Data for this exercise: Begin
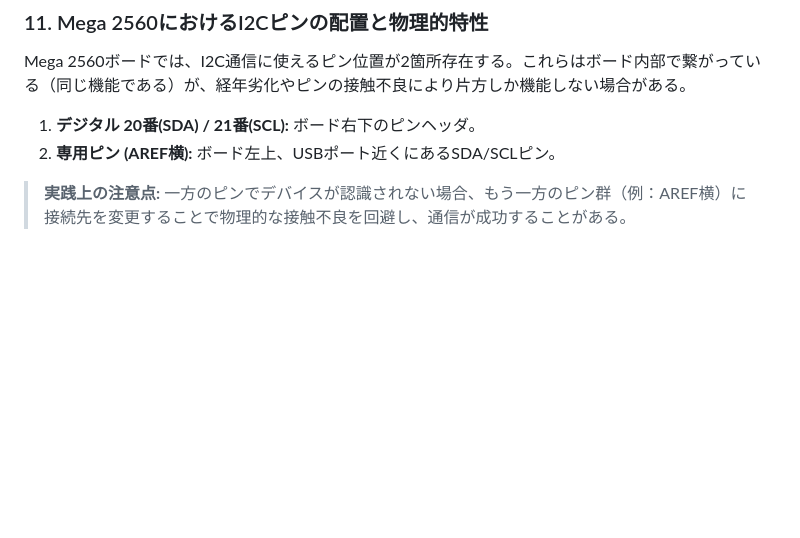
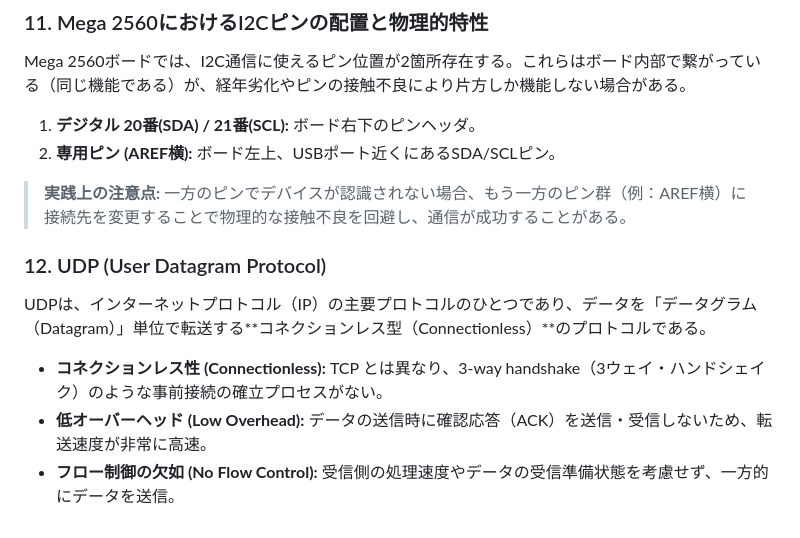
Before and after one commit to Jihyun-Park0/osoyoo-smart-home-iot, a Markdown page: docs/knowledge/communication_logic.md, the part around the change. Rendered like a GitHub page; blank space fills up the shorter version.

Commit message:
:memo: UDPプロトコルの解説を追加
通信ロジックの解説ドキュメントに、UDP (User Datagram Protocol) の
セクションを新規追加しました。プロトコルの定義に加え、コネクショ
ンレス性や低オーバーヘッド、フロー制御の欠如といった主な特徴に
ついて記述しています。

```diff
--- a/docs/knowledge/communication_logic.md
+++ b/docs/knowledge/communication_logic.md
@@ -102,3 +102,10 @@ Mega 2560ボードでは、I2C通信に使えるピン位置が2箇所存在す
 1. **デジタル 20番(SDA) / 21番(SCL):** ボード右下のピンヘッダ。
 2. **専用ピン (AREF横):** ボード左上、USBポート近くにあるSDA/SCLピン。
 > **実践上の注意点:** 一方のピンでデバイスが認識されない場合、もう一方のピン群（例：AREF横）に接続先を変更することで物理的な接触不良を回避し、通信が成功することがある。
+
+### 12. UDP (User Datagram Protocol)
+UDPは、インターネットプロトコル（IP）の主要プロトコルのひとつであり、データを「データグラム（Datagram）」単位で転送する**コネクションレス型（Connectionless）**のプロトコルである。
+
+- **コネクションレス性 (Connectionless):** TCP とは異なり、3-way handshake（3ウェイ・ハンドシェイク）のような事前接続の確立プロセスがない。
+- **低オーバーヘッド (Low Overhead):** データの送信時に確認応答（ACK）を送信・受信しないため、転送速度が非常に高速。
+- **フロー制御の欠如 (No Flow Control):** 受信側の処理速度やデータの受信準備状態を考慮せず、一方的にデータを送信。
```
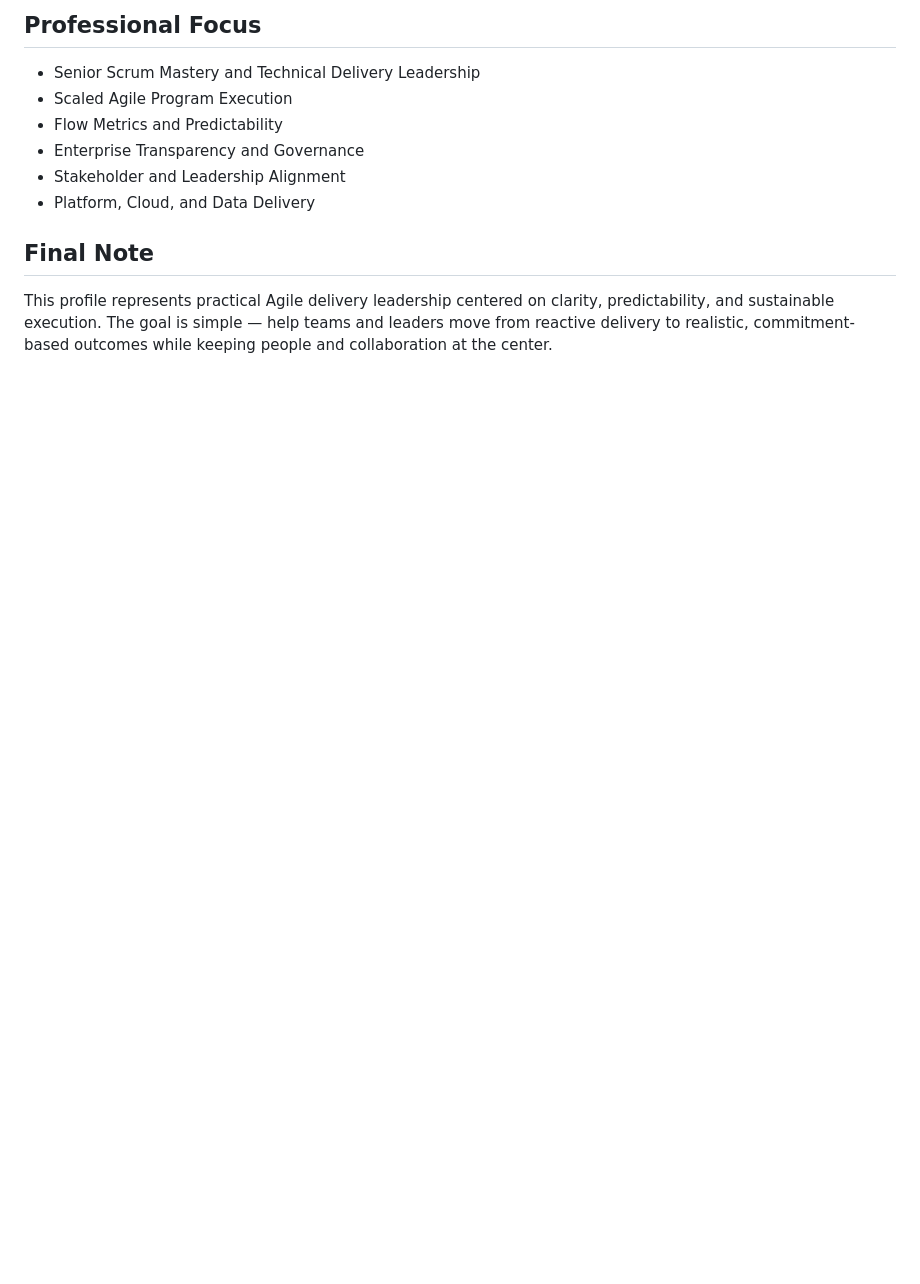
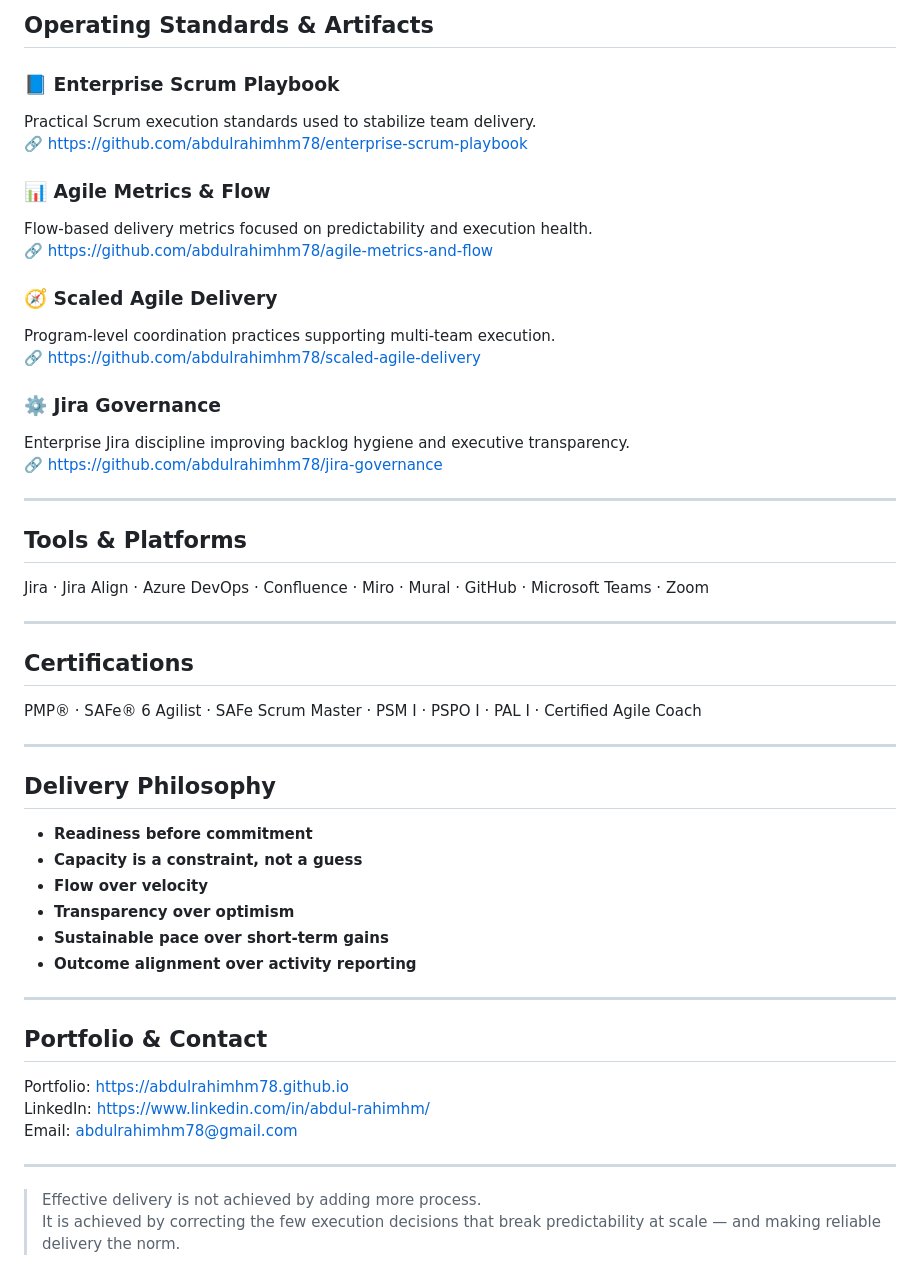
Before and after one commit to abdulrahimhm78/abdulrahimhm78.github.io, a Markdown page: README.md, the part around one of its changes. GitHub-like rendering; blank space fills up the shorter version.

```diff
--- a/README.md
+++ b/README.md
@@ -65,11 +56,50 @@ https://github.com/abdulrahimhm78/jira-governance
 
-## Professional Focus
-- Senior Scrum Mastery and Technical Delivery Leadership
-- Scaled Agile Program Execution
-- Flow Metrics and Predictability
-- Enterprise Transparency and Governance
-- Stakeholder and Leadership Alignment
-- Platform, Cloud, and Data Delivery
+## Operating Standards & Artifacts
 
-## Final Note
-This profile represents practical Agile delivery leadership centered on clarity, predictability, and sustainable execution. The goal is simple — help teams and leaders move from reactive delivery to realistic, commitment-based outcomes while keeping people and collaboration at the center.
+### 📘 Enterprise Scrum Playbook
+Practical Scrum execution standards used to stabilize team delivery.
+🔗 https://github.com/abdulrahimhm78/enterprise-scrum-playbook
+
+### 📊 Agile Metrics & Flow
+Flow-based delivery metrics focused on predictability and execution health.
+🔗 https://github.com/abdulrahimhm78/agile-metrics-and-flow
+
+### 🧭 Scaled Agile Delivery
+Program-level coordination practices supporting multi-team execution.
+🔗 https://github.com/abdulrahimhm78/scaled-agile-delivery
+
+### ⚙️ Jira Governance
+Enterprise Jira discipline improving backlog hygiene and executive transparency.
+🔗 https://github.com/abdulrahimhm78/jira-governance
+
+---
+
+## Tools & Platforms
+Jira · Jira Align · Azure DevOps · Confluence · Miro · Mural · GitHub · Microsoft Teams · Zoom
+
+---
+
+## Certifications
+PMP® · SAFe® 6 Agilist · SAFe Scrum Master · PSM I · PSPO I · PAL I · Certified Agile Coach
+
+---
+
+## Delivery Philosophy
+- **Readiness before commitment**
+- **Capacity is a constraint, not a guess**
+- **Flow over velocity**
+- **Transparency over optimism**
+- **Sustainable pace over short-term gains**
+- **Outcome alignment over activity reporting**
+
+---
+
+## Portfolio & Contact
+Portfolio: https://abdulrahimhm78.github.io
+LinkedIn: https://www.linkedin.com/in/abdul-rahimhm/
+Email: abdulrahimhm78@gmail.com
+
+---
+
+> Effective delivery is not achieved by adding more process.
+> It is achieved by correcting the few execution decisions that break predictability at scale — and making reliable delivery the norm.
```
Also changed, not shown: other parts of README.md (+41 -50 lines).
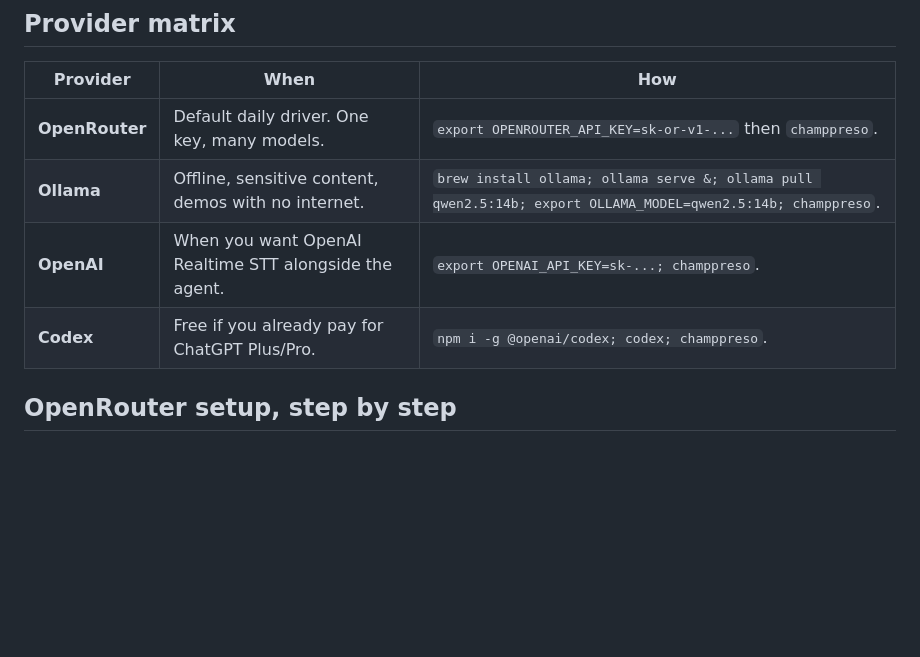
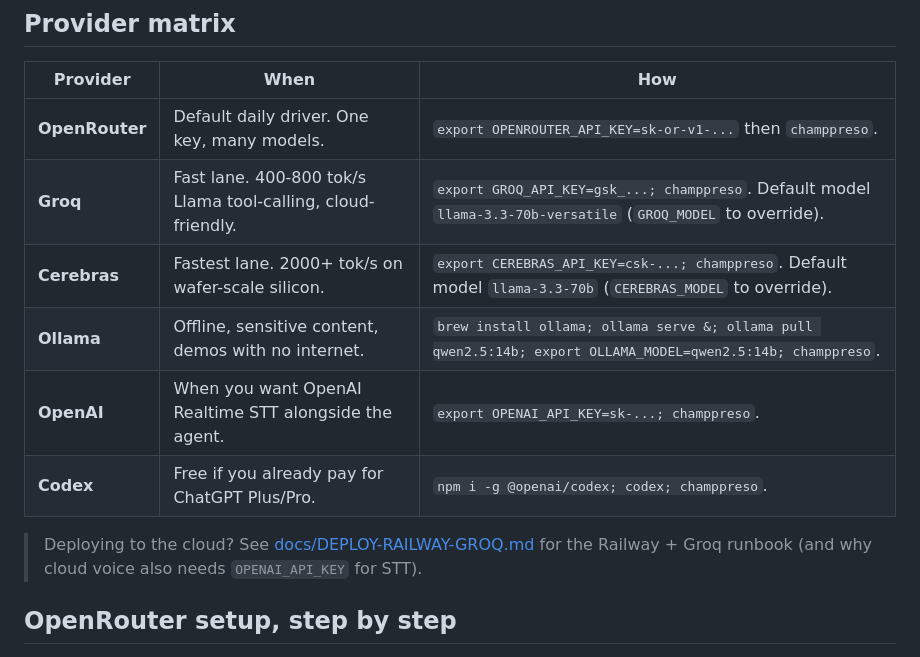
Before and after one commit to Champ-Deep/champpreso, a Markdown page: CHAMP-SETUP.md, the part around the change. Rendered like a GitHub page; blank space fills up the shorter version.

```diff
--- a/CHAMP-SETUP.md
+++ b/CHAMP-SETUP.md
@@ -18,9 +18,14 @@ Node 24 or newer is required. Check with `node -v`. If you are on an older Node,
 | Provider | When | How |
 |---|---|---|
 | **OpenRouter** | Default daily driver. One key, many models. | `export OPENROUTER_API_KEY=sk-or-v1-...` then `champpreso`. |
+| **Groq** | Fast lane. 400-800 tok/s Llama tool-calling, cloud-friendly. | `export GROQ_API_KEY=gsk_...; champpreso`. Default model `llama-3.3-70b-versatile` (`GROQ_MODEL` to override). |
+| **Cerebras** | Fastest lane. 2000+ tok/s on wafer-scale silicon. | `export CEREBRAS_API_KEY=csk-...; champpreso`. Default model `llama-3.3-70b` (`CEREBRAS_MODEL` to override). |
 | **Ollama** | Offline, sensitive content, demos with no internet. | `brew install ollama; ollama serve &; ollama pull qwen2.5:14b; export OLLAMA_MODEL=qwen2.5:14b; champpreso`. |
 | **OpenAI** | When you want OpenAI Realtime STT alongside the agent. | `export OPENAI_API_KEY=sk-...; champpreso`. |
 | **Codex** | Free if you already pay for ChatGPT Plus/Pro. | `npm i -g @openai/codex; codex; champpreso`. |
+
+> Deploying to the cloud? See [docs/DEPLOY-RAILWAY-GROQ.md](docs/DEPLOY-RAILWAY-GROQ.md) for the
+> Railway + Groq runbook (and why cloud voice also needs `OPENAI_API_KEY` for STT).
 
 ## OpenRouter setup, step by step
 
```
Also changed, not shown: docs/DEPLOY-RAILWAY-GROQ.md (added, +112 -0 lines).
Data for this exercise: End
=== What to do ===
Pictures stay out, but every record above is to be returned exactly.

=== Answer to the exercise ===
Before and after one commit to Jihyun-Park0/osoyoo-smart-home-iot, a Markdown page: docs/knowledge/communication_logic.md, the part around the change. Rendered like a GitHub page; blank space fills up the shorter version.

Commit message:
:memo: UDPプロトコルの解説を追加
通信ロジックの解説ドキュメントに、UDP (User Datagram Protocol) の
セクションを新規追加しました。プロトコルの定義に加え、コネクショ
ンレス性や低オーバーヘッド、フロー制御の欠如といった主な特徴に
ついて記述しています。

```diff
--- a/docs/knowledge/communication_logic.md
+++ b/docs/knowledge/communication_logic.md
@@ -102,3 +102,10 @@ Mega 2560ボードでは、I2C通信に使えるピン位置が2箇所存在す
 1. **デジタル 20番(SDA) / 21番(SCL):** ボード右下のピンヘッダ。
 2. **専用ピン (AREF横):** ボード左上、USBポート近くにあるSDA/SCLピン。
 > **実践上の注意点:** 一方のピンでデバイスが認識されない場合、もう一方のピン群（例：AREF横）に接続先を変更することで物理的な接触不良を回避し、通信が成功することがある。
+
+### 12. UDP (User Datagram Protocol)
+UDPは、インターネットプロトコル（IP）の主要プロトコルのひとつであり、データを「データグラム（Datagram）」単位で転送する**コネクションレス型（Connectionless）**のプロトコルである。
+
+- **コネクションレス性 (Connectionless):** TCP とは異なり、3-way handshake（3ウェイ・ハンドシェイク）のような事前接続の確立プロセスがない。
+- **低オーバーヘッド (Low Overhead):** データの送信時に確認応答（ACK）を送信・受信しないため、転送速度が非常に高速。
+- **フロー制御の欠如 (No Flow Control):** 受信側の処理速度やデータの受信準備状態を考慮せず、一方的にデータを送信。
```
Before and after one commit to abdulrahimhm78/abdulrahimhm78.github.io, a Markdown page: README.md, the part around one of its changes. GitHub-like rendering; blank space fills up the shorter version.

```diff
--- a/README.md
+++ b/README.md
@@ -65,11 +56,50 @@ https://github.com/abdulrahimhm78/jira-governance
 
-## Professional Focus
-- Senior Scrum Mastery and Technical Delivery Leadership
-- Scaled Agile Program Execution
-- Flow Metrics and Predictability
-- Enterprise Transparency and Governance
-- Stakeholder and Leadership Alignment
-- Platform, Cloud, and Data Delivery
+## Operating Standards & Artifacts
 
-## Final Note
-This profile represents practical Agile delivery leadership centered on clarity, predictability, and sustainable execution. The goal is simple — help teams and leaders move from reactive delivery to realistic, commitment-based outcomes while keeping people and collaboration at the center.
+### 📘 Enterprise Scrum Playbook
+Practical Scrum execution standards used to stabilize team delivery.
+🔗 https://github.com/abdulrahimhm78/enterprise-scrum-playbook
+
+### 📊 Agile Metrics & Flow
+Flow-based delivery metrics focused on predictability and execution health.
+🔗 https://github.com/abdulrahimhm78/agile-metrics-and-flow
+
+### 🧭 Scaled Agile Delivery
+Program-level coordination practices supporting multi-team execution.
+🔗 https://github.com/abdulrahimhm78/scaled-agile-delivery
+
+### ⚙️ Jira Governance
+Enterprise Jira discipline improving backlog hygiene and executive transparency.
+🔗 https://github.com/abdulrahimhm78/jira-governance
+
+---
+
+## Tools & Platforms
+Jira · Jira Align · Azure DevOps · Confluence · Miro · Mural · GitHub · Microsoft Teams · Zoom
+
+---
+
+## Certifications
+PMP® · SAFe® 6 Agilist · SAFe Scrum Master · PSM I · PSPO I · PAL I · Certified Agile Coach
+
+---
+
+## Delivery Philosophy
+- **Readiness before commitment**
+- **Capacity is a constraint, not a guess**
+- **Flow over velocity**
+- **Transparency over optimism**
+- **Sustainable pace over short-term gains**
+- **Outcome alignment over activity reporting**
+
+---
+
+## Portfolio & Contact
+Portfolio: https://abdulrahimhm78.github.io
+LinkedIn: https://www.linkedin.com/in/abdul-rahimhm/
+Email: abdulrahimhm78@gmail.com
+
+---
+
+> Effective delivery is not achieved by adding more process.
+> It is achieved by correcting the few execution decisions that break predictability at scale — and making reliable delivery the norm.
```
Also changed, not shown: other parts of README.md (+41 -50 lines).
Before and after one commit to Champ-Deep/champpreso, a Markdown page: CHAMP-SETUP.md, the part around the change. Rendered like a GitHub page; blank space fills up the shorter version.

```diff
--- a/CHAMP-SETUP.md
+++ b/CHAMP-SETUP.md
@@ -18,9 +18,14 @@ Node 24 or newer is required. Check with `node -v`. If you are on an older Node,
 | Provider | When | How |
 |---|---|---|
 | **OpenRouter** | Default daily driver. One key, many models. | `export OPENROUTER_API_KEY=sk-or-v1-...` then `champpreso`. |
+| **Groq** | Fast lane. 400-800 tok/s Llama tool-calling, cloud-friendly. | `export GROQ_API_KEY=gsk_...; champpreso`. Default model `llama-3.3-70b-versatile` (`GROQ_MODEL` to override). |
+| **Cerebras** | Fastest lane. 2000+ tok/s on wafer-scale silicon. | `export CEREBRAS_API_KEY=csk-...; champpreso`. Default model `llama-3.3-70b` (`CEREBRAS_MODEL` to override). |
 | **Ollama** | Offline, sensitive content, demos with no internet. | `brew install ollama; ollama serve &; ollama pull qwen2.5:14b; export OLLAMA_MODEL=qwen2.5:14b; champpreso`. |
 | **OpenAI** | When you want OpenAI Realtime STT alongside the agent. | `export OPENAI_API_KEY=sk-...; champpreso`. |
 | **Codex** | Free if you already pay for ChatGPT Plus/Pro. | `npm i -g @openai/codex; codex; champpreso`. |
+
+> Deploying to the cloud? See [docs/DEPLOY-RAILWAY-GROQ.md](docs/DEPLOY-RAILWAY-GROQ.md) for the
+> Railway + Groq runbook (and why cloud voice also needs `OPENAI_API_KEY` for STT).
 
 ## OpenRouter setup, step by step
 
```
Also changed, not shown: docs/DEPLOY-RAILWAY-GROQ.md (added, +112 -0 lines).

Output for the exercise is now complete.